[Web document revisions]
══════════
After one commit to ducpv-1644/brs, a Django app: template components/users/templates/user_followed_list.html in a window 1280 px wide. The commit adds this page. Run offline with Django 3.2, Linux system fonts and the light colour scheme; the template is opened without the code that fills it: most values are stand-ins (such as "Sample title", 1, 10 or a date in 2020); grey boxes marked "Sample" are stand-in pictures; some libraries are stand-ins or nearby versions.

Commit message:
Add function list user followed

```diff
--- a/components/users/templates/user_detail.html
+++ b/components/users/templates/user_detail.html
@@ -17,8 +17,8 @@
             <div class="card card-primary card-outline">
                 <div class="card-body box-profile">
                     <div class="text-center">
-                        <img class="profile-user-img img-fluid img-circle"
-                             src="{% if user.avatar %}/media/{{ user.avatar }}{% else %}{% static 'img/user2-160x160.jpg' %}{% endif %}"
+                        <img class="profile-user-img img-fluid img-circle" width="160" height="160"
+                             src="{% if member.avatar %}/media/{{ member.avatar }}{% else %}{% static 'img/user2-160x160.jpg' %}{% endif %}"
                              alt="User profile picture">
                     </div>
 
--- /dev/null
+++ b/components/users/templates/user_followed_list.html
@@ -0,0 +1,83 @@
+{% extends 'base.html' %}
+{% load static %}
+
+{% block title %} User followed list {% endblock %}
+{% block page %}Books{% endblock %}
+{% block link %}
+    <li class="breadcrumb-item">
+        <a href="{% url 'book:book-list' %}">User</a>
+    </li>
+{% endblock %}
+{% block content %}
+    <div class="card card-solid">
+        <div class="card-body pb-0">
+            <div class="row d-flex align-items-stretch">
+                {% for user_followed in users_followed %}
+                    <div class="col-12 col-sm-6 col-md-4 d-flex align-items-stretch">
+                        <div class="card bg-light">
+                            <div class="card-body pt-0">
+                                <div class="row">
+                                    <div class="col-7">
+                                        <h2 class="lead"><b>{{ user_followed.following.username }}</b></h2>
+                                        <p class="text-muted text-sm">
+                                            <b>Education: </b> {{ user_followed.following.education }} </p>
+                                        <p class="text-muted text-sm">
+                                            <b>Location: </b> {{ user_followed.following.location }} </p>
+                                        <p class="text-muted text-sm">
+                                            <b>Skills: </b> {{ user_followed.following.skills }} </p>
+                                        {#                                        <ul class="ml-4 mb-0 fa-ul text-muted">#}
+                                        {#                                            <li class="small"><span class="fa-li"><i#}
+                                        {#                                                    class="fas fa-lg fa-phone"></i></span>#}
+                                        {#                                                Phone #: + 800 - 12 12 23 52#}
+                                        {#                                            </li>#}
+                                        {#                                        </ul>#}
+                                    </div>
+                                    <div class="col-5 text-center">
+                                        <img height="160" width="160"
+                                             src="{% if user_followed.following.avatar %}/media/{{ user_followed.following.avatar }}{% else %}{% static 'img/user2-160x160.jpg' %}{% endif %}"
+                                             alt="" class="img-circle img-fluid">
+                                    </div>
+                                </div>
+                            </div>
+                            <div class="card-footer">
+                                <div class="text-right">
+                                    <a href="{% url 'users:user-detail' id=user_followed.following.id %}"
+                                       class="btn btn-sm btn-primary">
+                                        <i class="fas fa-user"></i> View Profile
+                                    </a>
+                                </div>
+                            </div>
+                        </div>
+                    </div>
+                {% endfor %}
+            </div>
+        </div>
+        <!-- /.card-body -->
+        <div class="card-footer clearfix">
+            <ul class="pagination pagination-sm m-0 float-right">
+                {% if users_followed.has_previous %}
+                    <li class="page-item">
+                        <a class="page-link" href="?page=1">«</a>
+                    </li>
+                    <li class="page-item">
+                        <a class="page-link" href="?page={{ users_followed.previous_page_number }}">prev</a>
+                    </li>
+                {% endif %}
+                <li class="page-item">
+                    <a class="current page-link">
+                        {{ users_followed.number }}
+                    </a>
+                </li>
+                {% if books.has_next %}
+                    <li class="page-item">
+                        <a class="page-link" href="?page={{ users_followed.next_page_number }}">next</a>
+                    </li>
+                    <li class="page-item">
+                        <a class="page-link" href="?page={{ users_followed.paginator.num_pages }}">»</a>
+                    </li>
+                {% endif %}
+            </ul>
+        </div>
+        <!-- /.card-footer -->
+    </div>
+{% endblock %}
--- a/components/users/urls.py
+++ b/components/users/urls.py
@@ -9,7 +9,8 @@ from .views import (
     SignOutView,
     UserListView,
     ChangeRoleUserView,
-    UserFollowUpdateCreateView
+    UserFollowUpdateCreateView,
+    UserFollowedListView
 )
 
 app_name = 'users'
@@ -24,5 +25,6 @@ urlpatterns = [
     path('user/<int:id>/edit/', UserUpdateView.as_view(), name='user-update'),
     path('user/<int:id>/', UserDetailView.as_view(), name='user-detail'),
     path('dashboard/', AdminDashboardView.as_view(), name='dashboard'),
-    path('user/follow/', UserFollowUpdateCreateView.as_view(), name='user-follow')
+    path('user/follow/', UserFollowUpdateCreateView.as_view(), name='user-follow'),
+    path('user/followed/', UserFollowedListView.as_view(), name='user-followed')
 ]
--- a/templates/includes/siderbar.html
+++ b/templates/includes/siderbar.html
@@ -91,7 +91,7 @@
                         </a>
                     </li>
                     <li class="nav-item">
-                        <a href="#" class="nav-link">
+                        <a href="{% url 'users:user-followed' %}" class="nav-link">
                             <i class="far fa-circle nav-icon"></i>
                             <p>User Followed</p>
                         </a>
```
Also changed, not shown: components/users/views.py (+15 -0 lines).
══════════
TO DO
Where a line of the records holds the word "media", copy that line.

OUTPUT BELOW
-                             src="{% if user.avatar %}/media/{{ user.avatar }}{% else %}{% static 'img/user2-160x160.jpg' %}{% endif %}"
+                             src="{% if member.avatar %}/media/{{ member.avatar }}{% else %}{% static 'img/user2-160x160.jpg' %}{% endif %}"
+                                             src="{% if user_followed.following.avatar %}/media/{{ user_followed.following.avatar }}{% else %}{% static 'img/user2-160x160.jpg' %}{% endif %}"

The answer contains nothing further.